DATA EXCERPTS:
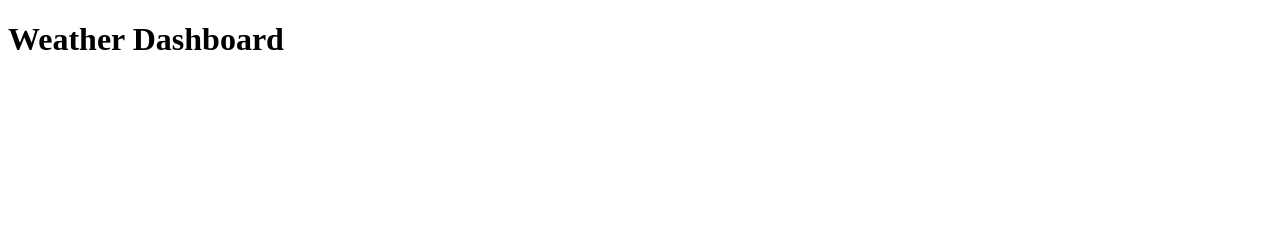
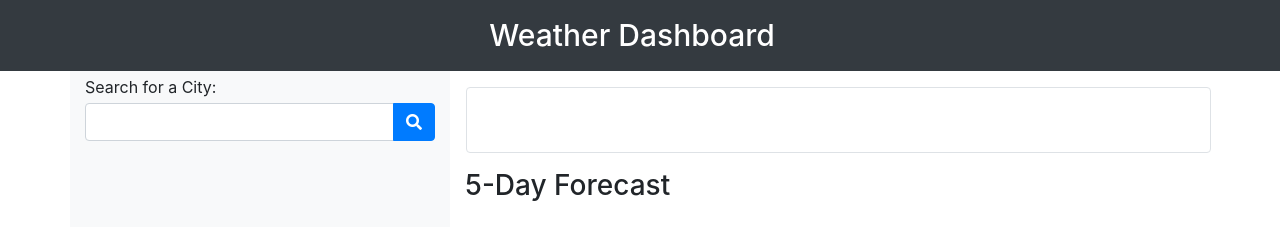
Before and after one commit to melissadaska/weather-dashboard, a plain HTML site: page index.html in a window 1280 px wide. Drawn offline with nearby package versions, Linux system fonts and the light colour scheme; files that its build step writes are made by us from their sources.

Commit message:
add html content

```diff
--- a/assets/css/style.css
+++ b/assets/css/style.css
@@ -0,0 +1,3 @@
+.navbar-brand {
+    font-size: 30px;
+}
--- a/index.html
+++ b/index.html
@@ -3,24 +3,86 @@
 <head>
     <meta charset="UTF-8">
     <meta name="viewport" content="width=device-width, initial-scale=1.0">
+    <meta http-equiv="X-UA-Compatible" content="ie=edge">
+    <link rel="stylesheet" href="https://stackpath.bootstrapcdn.com/bootstrap/4.3.1/css/bootstrap.min.css" integrity="sha384-ggOyR0iXCbMQv3Xipma34MD+dH/1fQ784/j6cY/iJTQUOhcWr7x9JvoRxT2MZw1T" crossorigin="anonymous">
+    <link rel="stylesheet" href="https://cdnjs.cloudflare.com/ajax/libs/font-awesome/5.11.2/css/all.min.css">
     <link rel="stylesheet" href="./assets/style.css">
     <title>Weather Dashboard</title>
 </head>
 
 <body>
-
-    <h1>Weather Dashboard</h1>
+    <nav class="navbar navbar-dark bg-dark">
+        <span class="navbar-brand mb-0 h1 w-100 text-center">Weather Dashboard</span>
+    </nav>
 
     <!--Add Container-->
+    <div class="container">
 
-        <!--Add column for city search-->
+        <div class="row">
+            <!--Add column for city search-->
+            <div class="col-4 bg-light">
+                <p class="search-header my-1">Search for a City:</p>
+                <div class="input-group mb-3">
+                    <input id="city-input" type="text" class="form-control" aria-label="Enter a city name">
+                    <div class="input-group-append">
+                        <button class="btn btn-primary" type="button" id="search-button">
+                            <i class="fas fa-search"></i>
+                        </button>
+                    </div>
+                </div>
+            </div>
 
-            <!-- Add buttons for previous searches-->
+            <!--Add column to display current location's weather-->
+            <div class="col-8">
+                <div class="row mr-0">
+                    <div class="col-12 border border-gray m-3 rounded">
+                        <div class="row">
+                            <div class="col-12">
+                                <span id="city-name" class="city-name align-middle"></span>
+                            </div>
+                        </div>
+                        <div class="row">
+                            <div class="col-12">
+                                <p id="temperature"></p>
+                            </div>
+                        </div>
+                        <div class="row">
+                            <div class="col-12">
+                                <p id="humidity"></p>
+                            </div>
+                        </div>
+                        <div class="row">
+                            <div class="col-12">
+                                <p id="wind-speed"></p>
+                            </div>
+                        </div>
+                        <div class="row">
+                            <div class="col-12 d-flex">
+                                <p id="UV-index"></p>
+                            </div>
+                        </div>
+                    </div>
+                </div>
 
-        <!--Add column for current location's weather-->
+                <!-- Add another row below to display 5 day forecast-->
+                <div class="row">
+                    <div class="col-12">
+                        <h3>5-Day Forecast</h3>
+                    </div>
+                </div>
+                <div class="row">
+                    <div class="col forecast bg-primary text-white ml-3 mb-3 rounded"></div>
+                    <div class="col forecast bg-primary text-white ml-3 mb-3 rounded"></div>
+                    <div class="col forecast bg-primary text-white ml-3 mb-3 rounded"></div>
+                    <div class="col forecast bg-primary text-white ml-3 mb-3 rounded"></div>
+                    <div class="col forecast bg-primary text-white ml-3 mb-3 rounded"></div>
+                </div>
+            </div>
+        </div>
 
+    </div>
 
-        <script src="./assets/js/script.js"></script>
+    <script src="./assets/js/script.js"></script>
 </body>
 
 </html>
```
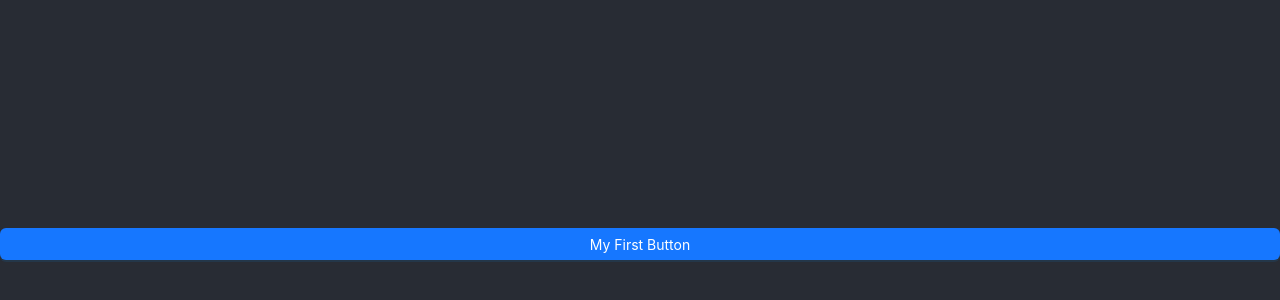
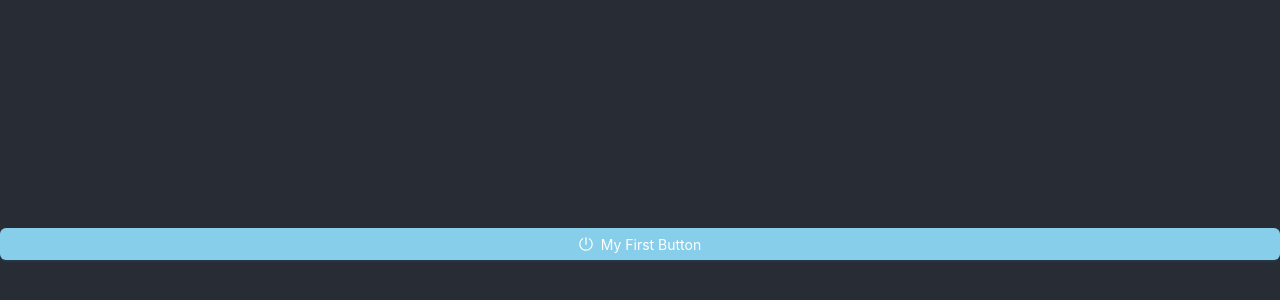
Before and after one commit to Arman170616/ANT-Design-with-React, a React (Create React App) app: page / in a window 1280 px wide. Shown: the part 156-456 px from the top of the page. Built offline with nearby package versions, Linux system fonts and the light colour scheme.

Commit message:
with PoweroffOutlined

```diff
--- a/src/App.js
+++ b/src/App.js
@@ -1,7 +1,7 @@
 import {  Button } from 'antd';
 import './App.css';
 import React from 'react';
-// import { useState } from 'react';
+import { PoweroffOutlined } from '@ant-design/icons';
 
 function App() {
 
@@ -21,6 +21,8 @@ function App() {
       type="primary"
       block
       loading={loading}
+      icon={<PoweroffOutlined />}
+      style={{backgroundColor: 'skyblue', color: 'white'}}
       onClick={onButtonClick}
       >My First Button</Button>
 
```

WHAT TO WORK ON:
Word for word, set down every line of the records above, and leave the pictures out.

YOUR SOLUTION:
Before and after one commit to melissadaska/weather-dashboard, a plain HTML site: page index.html in a window 1280 px wide. Drawn offline with nearby package versions, Linux system fonts and the light colour scheme; files that its build step writes are made by us from their sources.

Commit message:
add html content

```diff
--- a/assets/css/style.css
+++ b/assets/css/style.css
@@ -0,0 +1,3 @@
+.navbar-brand {
+    font-size: 30px;
+}
--- a/index.html
+++ b/index.html
@@ -3,24 +3,86 @@
 <head>
     <meta charset="UTF-8">
     <meta name="viewport" content="width=device-width, initial-scale=1.0">
+    <meta http-equiv="X-UA-Compatible" content="ie=edge">
+    <link rel="stylesheet" href="https://stackpath.bootstrapcdn.com/bootstrap/4.3.1/css/bootstrap.min.css" integrity="sha384-ggOyR0iXCbMQv3Xipma34MD+dH/1fQ784/j6cY/iJTQUOhcWr7x9JvoRxT2MZw1T" crossorigin="anonymous">
+    <link rel="stylesheet" href="https://cdnjs.cloudflare.com/ajax/libs/font-awesome/5.11.2/css/all.min.css">
     <link rel="stylesheet" href="./assets/style.css">
     <title>Weather Dashboard</title>
 </head>
 
 <body>
-
-    <h1>Weather Dashboard</h1>
+    <nav class="navbar navbar-dark bg-dark">
+        <span class="navbar-brand mb-0 h1 w-100 text-center">Weather Dashboard</span>
+    </nav>
 
     <!--Add Container-->
+    <div class="container">
 
-        <!--Add column for city search-->
+        <div class="row">
+            <!--Add column for city search-->
+            <div class="col-4 bg-light">
+                <p class="search-header my-1">Search for a City:</p>
+                <div class="input-group mb-3">
+                    <input id="city-input" type="text" class="form-control" aria-label="Enter a city name">
+                    <div class="input-group-append">
+                        <button class="btn btn-primary" type="button" id="search-button">
+                            <i class="fas fa-search"></i>
+                        </button>
+                    </div>
+                </div>
+            </div>
 
-            <!-- Add buttons for previous searches-->
+            <!--Add column to display current location's weather-->
+            <div class="col-8">
+                <div class="row mr-0">
+                    <div class="col-12 border border-gray m-3 rounded">
+                        <div class="row">
+                            <div class="col-12">
+                                <span id="city-name" class="city-name align-middle"></span>
+                            </div>
+                        </div>
+                        <div class="row">
+                            <div class="col-12">
+                                <p id="temperature"></p>
+                            </div>
+                        </div>
+                        <div class="row">
+                            <div class="col-12">
+                                <p id="humidity"></p>
+                            </div>
+                        </div>
+                        <div class="row">
+                            <div class="col-12">
+                                <p id="wind-speed"></p>
+                            </div>
+                        </div>
+                        <div class="row">
+                            <div class="col-12 d-flex">
+                                <p id="UV-index"></p>
+                            </div>
+                        </div>
+                    </div>
+                </div>
 
-        <!--Add column for current location's weather-->
+                <!-- Add another row below to display 5 day forecast-->
+                <div class="row">
+                    <div class="col-12">
+                        <h3>5-Day Forecast</h3>
+                    </div>
+                </div>
+                <div class="row">
+                    <div class="col forecast bg-primary text-white ml-3 mb-3 rounded"></div>
+                    <div class="col forecast bg-primary text-white ml-3 mb-3 rounded"></div>
+                    <div class="col forecast bg-primary text-white ml-3 mb-3 rounded"></div>
+                    <div class="col forecast bg-primary text-white ml-3 mb-3 rounded"></div>
+                    <div class="col forecast bg-primary text-white ml-3 mb-3 rounded"></div>
+                </div>
+            </div>
+        </div>
 
+    </div>
 
-        <script src="./assets/js/script.js"></script>
+    <script src="./assets/js/script.js"></script>
 </body>
 
 </html>
```
Before and after one commit to Arman170616/ANT-Design-with-React, a React (Create React App) app: page / in a window 1280 px wide. Shown: the part 156-456 px from the top of the page. Built offline with nearby package versions, Linux system fonts and the light colour scheme.

Commit message:
with PoweroffOutlined

```diff
--- a/src/App.js
+++ b/src/App.js
@@ -1,7 +1,7 @@
 import {  Button } from 'antd';
 import './App.css';
 import React from 'react';
-// import { useState } from 'react';
+import { PoweroffOutlined } from '@ant-design/icons';
 
 function App() {
 
@@ -21,6 +21,8 @@ function App() {
       type="primary"
       block
       loading={loading}
+      icon={<PoweroffOutlined />}
+      style={{backgroundColor: 'skyblue', color: 'white'}}
       onClick={onButtonClick}
       >My First Button</Button>
 
```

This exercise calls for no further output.